Talks between the EU and the UK on the dispute over the Northern Ireland Brexit protocol have ended the week without a breakthrough.
Both sides have indicated that serious gaps remain on thinking.

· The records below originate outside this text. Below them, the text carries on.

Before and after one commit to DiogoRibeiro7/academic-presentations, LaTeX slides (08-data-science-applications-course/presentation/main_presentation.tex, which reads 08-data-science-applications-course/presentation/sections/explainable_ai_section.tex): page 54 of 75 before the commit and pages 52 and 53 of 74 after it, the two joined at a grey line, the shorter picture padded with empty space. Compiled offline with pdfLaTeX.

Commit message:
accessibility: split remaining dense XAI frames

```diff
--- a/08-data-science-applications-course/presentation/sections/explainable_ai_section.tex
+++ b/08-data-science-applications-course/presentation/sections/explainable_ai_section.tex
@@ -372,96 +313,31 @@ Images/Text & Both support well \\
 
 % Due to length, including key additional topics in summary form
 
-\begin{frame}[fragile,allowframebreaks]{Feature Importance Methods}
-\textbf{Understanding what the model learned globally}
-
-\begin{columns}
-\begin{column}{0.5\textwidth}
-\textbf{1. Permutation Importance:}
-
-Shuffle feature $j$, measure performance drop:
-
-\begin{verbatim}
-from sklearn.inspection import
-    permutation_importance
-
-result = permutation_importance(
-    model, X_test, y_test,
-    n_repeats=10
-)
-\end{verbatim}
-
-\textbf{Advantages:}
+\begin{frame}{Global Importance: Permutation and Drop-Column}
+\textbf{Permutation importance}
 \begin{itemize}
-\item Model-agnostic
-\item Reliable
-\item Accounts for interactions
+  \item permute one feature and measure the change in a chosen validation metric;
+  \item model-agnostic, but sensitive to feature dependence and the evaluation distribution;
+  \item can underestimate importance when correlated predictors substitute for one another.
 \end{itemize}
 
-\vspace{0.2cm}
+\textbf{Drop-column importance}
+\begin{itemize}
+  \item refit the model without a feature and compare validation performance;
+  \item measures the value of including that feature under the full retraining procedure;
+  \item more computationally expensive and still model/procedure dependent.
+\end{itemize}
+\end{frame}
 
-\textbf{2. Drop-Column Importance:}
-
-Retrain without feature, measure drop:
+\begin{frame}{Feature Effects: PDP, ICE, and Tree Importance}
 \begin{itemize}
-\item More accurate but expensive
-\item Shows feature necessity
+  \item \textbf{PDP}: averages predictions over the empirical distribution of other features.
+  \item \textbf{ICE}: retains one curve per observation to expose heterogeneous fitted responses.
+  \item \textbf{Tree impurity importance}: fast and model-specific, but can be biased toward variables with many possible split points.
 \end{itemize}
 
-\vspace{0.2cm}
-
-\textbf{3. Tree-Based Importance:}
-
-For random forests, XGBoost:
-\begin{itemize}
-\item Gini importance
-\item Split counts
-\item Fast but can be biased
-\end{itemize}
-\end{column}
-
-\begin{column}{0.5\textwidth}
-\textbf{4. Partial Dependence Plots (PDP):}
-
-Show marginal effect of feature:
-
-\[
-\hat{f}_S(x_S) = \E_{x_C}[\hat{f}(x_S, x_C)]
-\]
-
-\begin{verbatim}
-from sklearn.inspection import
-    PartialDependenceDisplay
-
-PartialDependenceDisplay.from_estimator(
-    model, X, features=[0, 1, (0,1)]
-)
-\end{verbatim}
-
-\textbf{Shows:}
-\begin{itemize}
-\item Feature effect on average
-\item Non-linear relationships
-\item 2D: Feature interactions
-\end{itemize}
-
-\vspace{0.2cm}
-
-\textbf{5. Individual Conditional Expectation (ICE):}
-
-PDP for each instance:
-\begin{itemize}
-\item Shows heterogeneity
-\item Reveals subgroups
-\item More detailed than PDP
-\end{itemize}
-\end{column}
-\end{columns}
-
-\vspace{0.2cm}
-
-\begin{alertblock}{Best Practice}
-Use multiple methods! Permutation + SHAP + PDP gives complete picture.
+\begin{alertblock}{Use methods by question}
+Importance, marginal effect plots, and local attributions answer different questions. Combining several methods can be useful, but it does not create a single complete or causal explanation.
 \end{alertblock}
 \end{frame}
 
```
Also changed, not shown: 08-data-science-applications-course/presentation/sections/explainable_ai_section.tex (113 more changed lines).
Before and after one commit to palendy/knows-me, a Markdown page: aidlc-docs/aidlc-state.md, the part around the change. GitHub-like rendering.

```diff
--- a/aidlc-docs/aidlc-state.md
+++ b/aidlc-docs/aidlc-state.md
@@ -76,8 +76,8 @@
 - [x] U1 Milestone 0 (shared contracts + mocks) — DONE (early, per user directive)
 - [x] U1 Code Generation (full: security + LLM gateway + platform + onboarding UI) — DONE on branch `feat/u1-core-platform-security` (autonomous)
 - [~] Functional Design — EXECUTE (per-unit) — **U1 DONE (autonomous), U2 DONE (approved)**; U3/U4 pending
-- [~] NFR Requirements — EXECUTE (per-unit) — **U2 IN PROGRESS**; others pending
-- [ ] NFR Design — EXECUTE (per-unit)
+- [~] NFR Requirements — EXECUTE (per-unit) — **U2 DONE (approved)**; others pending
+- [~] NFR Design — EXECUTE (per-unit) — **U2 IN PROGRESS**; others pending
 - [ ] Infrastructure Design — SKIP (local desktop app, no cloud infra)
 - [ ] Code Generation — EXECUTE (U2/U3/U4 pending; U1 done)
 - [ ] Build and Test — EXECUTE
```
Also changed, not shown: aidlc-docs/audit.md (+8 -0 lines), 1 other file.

The EU said it believed the UK was not taking its proposals, which it described as “unprecedented and far-reaching”, seriously enough.
The European Commission said in a statement that the proposals “address the concerns raised by the people and businesses of Northern Ireland” and that after assessing progress in the talks, its vice-president, Maroš Šefčovič, had “called on the UK government to engage constructively with these proposals”.
The UK’s Brexit minister, David Frost, said the talks had been conducted in a constructive spirit and there had been some overlap in positions “on a subset of issues”, but that on big issues such as the role of the European court of justice and state aid, the gaps were still substantial.
“As we have noted before, the EU’s proposals represent a welcome step forward, but do not free up goods movements between Great Britain and Northern Ireland to the extent necessary for a durable solution,” he said.
“Nor do they yet engage with the changes needed in other areas, such as subsidy policy, VAT, and governance of the protocol, including the role of the court of justice.
“Our position remains that substantial changes to the protocol will be needed if we are to find a sustainable solution that works in the best interests of Northern Ireland and supports” the Good Friday agreement.
The talks were overshadowed by a deepening dispute, not just over fishing and France’s threat to cut energy supplies to Jersey, but on “unjustified measures” to block the UK from associate membership of the £80bn Horizon Europe science research programme that was agreed in the trade deal last December.
Lord Frost said the UK would consider retaliation if such threats were carried out.
The row has further damaged already strained relations, but officials on both sides will enter a third week of negotiations over the narrow issue of the Northern Ireland protocol next week. Frost and Šefčovič are scheduled to meet again next Friday.
Talks this week centred on issues of customs and sanitary and phytosanitary checks on all fresh food going from Great Britain to supermarkets and independent stores in Northern Ireland.
The EU says its proposals eliminate most of the checks, but local businesses have said the waivers for British foods such as sausages do not make sense because they still involve EU standards as the benchmark of quality.